DATA RECORDS: Begin

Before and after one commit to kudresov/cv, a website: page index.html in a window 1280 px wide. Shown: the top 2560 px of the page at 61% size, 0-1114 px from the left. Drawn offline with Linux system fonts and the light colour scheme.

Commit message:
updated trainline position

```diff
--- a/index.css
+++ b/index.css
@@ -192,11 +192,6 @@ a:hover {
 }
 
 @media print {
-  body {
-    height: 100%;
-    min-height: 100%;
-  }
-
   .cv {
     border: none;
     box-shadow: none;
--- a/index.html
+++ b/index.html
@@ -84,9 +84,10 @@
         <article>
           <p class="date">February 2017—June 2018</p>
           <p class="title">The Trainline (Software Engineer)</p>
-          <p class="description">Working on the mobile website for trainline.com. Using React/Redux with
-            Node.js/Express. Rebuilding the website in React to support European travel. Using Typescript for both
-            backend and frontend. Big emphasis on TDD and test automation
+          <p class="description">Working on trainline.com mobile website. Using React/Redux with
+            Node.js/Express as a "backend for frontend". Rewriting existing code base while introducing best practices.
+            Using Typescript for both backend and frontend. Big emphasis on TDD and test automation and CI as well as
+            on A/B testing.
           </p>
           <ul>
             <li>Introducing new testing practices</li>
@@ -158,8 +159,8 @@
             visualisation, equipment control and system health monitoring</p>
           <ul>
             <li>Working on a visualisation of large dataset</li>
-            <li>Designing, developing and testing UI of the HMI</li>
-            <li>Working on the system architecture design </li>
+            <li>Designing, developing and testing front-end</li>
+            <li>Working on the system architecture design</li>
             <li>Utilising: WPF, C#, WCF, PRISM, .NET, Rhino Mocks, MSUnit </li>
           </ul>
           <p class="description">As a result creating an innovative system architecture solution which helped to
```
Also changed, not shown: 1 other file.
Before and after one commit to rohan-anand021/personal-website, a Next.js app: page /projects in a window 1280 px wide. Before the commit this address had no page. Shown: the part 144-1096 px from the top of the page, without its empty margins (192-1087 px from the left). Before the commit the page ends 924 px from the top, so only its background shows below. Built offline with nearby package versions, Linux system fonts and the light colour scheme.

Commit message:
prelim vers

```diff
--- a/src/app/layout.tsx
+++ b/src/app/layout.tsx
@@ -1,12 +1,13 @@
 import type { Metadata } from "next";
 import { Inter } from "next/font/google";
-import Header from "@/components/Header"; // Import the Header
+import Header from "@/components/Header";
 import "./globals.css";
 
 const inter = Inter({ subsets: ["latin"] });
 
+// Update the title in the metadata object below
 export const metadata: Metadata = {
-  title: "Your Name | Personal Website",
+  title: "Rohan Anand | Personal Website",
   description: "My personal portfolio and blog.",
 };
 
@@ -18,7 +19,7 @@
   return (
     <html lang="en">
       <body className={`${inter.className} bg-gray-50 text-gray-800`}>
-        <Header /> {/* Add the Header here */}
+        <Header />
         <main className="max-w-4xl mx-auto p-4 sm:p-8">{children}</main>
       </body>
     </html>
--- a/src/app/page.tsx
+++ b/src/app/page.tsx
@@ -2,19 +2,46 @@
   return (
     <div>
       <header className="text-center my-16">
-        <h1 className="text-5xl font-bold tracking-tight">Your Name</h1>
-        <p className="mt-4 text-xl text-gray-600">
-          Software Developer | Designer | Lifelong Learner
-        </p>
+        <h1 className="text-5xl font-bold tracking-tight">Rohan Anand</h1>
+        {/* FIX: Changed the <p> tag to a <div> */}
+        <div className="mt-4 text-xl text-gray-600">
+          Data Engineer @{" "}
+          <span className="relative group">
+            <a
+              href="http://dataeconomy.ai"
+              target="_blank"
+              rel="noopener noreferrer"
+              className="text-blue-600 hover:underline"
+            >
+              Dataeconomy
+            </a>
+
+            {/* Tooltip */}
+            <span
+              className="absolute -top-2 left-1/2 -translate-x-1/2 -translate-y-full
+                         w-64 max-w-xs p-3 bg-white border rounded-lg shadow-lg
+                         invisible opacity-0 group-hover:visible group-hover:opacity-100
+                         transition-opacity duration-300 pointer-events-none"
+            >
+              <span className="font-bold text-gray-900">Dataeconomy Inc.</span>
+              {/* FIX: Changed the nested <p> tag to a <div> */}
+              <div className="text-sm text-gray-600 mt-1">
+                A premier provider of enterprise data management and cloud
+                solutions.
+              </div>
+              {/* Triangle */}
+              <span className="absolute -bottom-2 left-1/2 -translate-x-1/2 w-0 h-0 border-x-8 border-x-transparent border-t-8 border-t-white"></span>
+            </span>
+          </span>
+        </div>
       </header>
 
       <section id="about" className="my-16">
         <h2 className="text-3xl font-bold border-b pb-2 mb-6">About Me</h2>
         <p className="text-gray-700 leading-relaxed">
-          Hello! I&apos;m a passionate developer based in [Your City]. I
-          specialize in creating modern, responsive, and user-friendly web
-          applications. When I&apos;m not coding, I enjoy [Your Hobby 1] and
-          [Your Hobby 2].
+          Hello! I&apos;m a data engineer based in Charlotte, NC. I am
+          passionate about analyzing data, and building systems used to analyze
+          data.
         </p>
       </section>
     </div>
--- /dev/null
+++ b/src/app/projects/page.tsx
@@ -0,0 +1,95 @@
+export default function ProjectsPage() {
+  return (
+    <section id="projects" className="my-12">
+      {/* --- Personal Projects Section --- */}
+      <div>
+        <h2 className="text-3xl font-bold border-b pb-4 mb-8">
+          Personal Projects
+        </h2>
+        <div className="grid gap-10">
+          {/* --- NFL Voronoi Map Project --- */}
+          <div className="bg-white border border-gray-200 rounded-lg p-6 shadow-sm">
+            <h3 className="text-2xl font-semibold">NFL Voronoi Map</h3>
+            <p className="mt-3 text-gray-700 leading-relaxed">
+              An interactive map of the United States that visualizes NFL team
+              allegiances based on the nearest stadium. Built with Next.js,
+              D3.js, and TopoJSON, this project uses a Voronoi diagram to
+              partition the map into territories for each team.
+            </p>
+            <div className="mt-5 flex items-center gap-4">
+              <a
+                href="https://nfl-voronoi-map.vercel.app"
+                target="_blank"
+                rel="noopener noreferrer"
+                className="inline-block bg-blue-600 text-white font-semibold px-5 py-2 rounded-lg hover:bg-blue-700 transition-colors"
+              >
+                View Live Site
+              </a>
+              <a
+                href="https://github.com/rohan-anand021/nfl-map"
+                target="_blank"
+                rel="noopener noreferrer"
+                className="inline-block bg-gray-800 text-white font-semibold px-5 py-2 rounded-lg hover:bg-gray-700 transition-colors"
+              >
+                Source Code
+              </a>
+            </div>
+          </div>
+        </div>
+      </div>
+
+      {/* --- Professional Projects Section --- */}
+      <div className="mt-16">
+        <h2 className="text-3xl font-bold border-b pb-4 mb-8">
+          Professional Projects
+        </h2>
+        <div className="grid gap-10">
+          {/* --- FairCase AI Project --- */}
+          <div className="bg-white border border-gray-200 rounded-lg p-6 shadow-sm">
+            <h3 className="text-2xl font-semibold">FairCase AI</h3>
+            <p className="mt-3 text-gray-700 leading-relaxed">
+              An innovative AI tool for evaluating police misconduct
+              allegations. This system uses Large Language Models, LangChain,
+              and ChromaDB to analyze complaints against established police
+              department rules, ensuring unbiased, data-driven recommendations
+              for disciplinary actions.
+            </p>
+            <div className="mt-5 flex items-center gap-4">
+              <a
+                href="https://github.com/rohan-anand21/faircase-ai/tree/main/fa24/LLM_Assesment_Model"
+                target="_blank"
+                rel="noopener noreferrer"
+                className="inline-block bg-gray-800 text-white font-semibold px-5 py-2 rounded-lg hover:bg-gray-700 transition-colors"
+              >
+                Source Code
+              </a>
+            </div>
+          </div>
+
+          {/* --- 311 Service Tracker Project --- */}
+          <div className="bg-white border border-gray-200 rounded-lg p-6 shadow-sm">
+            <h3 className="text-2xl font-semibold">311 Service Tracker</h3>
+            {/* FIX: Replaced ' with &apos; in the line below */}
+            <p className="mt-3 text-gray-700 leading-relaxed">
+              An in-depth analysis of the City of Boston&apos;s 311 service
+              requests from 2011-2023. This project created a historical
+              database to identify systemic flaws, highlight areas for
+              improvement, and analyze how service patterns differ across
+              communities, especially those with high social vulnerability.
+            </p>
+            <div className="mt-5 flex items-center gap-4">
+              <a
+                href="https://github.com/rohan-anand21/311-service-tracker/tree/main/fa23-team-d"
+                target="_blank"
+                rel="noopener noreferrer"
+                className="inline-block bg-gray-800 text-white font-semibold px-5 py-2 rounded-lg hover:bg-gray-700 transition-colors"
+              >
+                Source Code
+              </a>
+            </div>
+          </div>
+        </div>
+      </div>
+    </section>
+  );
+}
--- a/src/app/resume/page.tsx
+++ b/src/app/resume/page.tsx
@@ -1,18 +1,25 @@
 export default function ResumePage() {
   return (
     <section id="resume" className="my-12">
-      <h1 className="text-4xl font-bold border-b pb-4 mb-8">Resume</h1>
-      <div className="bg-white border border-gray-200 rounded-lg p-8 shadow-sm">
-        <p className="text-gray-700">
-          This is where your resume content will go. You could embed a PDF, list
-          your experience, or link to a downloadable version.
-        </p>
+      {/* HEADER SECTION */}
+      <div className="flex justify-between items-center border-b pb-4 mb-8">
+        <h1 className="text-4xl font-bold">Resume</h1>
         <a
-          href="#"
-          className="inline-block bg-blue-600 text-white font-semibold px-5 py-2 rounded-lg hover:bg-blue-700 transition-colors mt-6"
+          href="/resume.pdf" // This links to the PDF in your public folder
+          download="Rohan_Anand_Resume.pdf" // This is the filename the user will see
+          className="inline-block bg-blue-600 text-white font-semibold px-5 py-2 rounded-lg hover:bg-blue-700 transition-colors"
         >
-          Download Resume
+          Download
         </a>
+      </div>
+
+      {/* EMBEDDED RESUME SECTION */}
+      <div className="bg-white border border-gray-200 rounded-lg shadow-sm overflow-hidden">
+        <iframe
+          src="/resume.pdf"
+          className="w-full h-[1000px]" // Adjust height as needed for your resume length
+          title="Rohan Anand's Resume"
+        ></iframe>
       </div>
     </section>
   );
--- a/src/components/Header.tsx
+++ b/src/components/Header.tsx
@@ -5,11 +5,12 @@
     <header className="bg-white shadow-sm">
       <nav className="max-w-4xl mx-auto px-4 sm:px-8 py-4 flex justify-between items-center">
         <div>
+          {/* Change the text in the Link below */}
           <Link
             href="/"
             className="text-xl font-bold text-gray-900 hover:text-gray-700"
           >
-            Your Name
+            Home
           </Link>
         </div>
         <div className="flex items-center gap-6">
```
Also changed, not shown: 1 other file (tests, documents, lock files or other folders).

DATA RECORDS: End

> _TASK DIRECTIONS_: Find the lines that mention "full" in the entries and show them.

> _RESPONSE TO THE TASK_:
+              className="absolute -top-2 left-1/2 -translate-x-1/2 -translate-y-full
+          className="w-full h-[1000px]" // Adjust height as needed for your resume length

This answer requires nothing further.